------ Provided data ------

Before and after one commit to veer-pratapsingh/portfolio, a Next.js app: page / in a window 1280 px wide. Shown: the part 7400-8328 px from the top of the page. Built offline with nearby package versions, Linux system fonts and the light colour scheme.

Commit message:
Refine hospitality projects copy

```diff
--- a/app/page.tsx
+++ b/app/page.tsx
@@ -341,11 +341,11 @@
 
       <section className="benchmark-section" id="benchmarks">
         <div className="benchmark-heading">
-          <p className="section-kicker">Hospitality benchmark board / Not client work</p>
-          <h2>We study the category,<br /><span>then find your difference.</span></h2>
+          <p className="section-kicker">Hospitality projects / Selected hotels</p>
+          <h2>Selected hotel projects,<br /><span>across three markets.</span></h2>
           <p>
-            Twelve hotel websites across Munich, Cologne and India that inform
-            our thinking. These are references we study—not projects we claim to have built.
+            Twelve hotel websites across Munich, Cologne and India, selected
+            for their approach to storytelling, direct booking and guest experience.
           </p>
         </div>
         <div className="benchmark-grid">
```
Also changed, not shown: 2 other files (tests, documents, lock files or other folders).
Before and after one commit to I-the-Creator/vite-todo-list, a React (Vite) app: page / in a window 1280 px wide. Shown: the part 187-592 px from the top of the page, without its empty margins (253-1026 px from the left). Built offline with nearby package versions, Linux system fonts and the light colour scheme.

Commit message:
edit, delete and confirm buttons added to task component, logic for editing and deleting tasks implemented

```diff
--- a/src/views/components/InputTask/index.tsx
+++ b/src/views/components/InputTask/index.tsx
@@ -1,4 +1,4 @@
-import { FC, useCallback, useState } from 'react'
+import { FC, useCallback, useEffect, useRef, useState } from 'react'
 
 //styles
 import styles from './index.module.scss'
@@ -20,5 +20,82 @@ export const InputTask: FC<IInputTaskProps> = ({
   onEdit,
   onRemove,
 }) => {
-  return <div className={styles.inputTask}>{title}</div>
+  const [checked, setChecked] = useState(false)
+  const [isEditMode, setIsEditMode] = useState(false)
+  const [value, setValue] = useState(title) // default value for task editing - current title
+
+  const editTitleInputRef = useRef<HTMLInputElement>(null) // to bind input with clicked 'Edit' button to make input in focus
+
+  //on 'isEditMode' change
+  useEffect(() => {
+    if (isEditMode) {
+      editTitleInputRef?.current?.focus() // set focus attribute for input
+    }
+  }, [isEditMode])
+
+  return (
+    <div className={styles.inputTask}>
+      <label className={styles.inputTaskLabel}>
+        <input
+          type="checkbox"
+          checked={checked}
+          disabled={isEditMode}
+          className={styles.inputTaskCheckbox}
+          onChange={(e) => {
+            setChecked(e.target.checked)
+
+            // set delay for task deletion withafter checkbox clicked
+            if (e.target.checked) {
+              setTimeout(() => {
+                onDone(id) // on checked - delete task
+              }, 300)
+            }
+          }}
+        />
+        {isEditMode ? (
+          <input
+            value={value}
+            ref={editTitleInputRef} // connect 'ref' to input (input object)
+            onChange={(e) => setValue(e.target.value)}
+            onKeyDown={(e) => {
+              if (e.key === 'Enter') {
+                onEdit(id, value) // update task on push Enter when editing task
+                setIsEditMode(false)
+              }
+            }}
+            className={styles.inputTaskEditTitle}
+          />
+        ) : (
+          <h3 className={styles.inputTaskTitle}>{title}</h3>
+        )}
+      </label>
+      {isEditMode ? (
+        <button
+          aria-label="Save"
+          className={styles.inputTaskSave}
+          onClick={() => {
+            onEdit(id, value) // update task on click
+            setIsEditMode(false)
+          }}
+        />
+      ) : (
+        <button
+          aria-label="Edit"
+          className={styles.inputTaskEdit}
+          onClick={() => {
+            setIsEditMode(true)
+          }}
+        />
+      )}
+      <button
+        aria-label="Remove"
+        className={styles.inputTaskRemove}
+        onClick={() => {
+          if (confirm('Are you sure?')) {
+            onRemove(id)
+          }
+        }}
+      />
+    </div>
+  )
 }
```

------

(What you need to do) Copy out each line of the data that has the word "value" in it.

(Answer)
+  const [value, setValue] = useState(title) // default value for task editing - current title
+            value={value}
+            onChange={(e) => setValue(e.target.value)}
+                onEdit(id, value) // update task on push Enter when editing task
+            onEdit(id, value) // update task on click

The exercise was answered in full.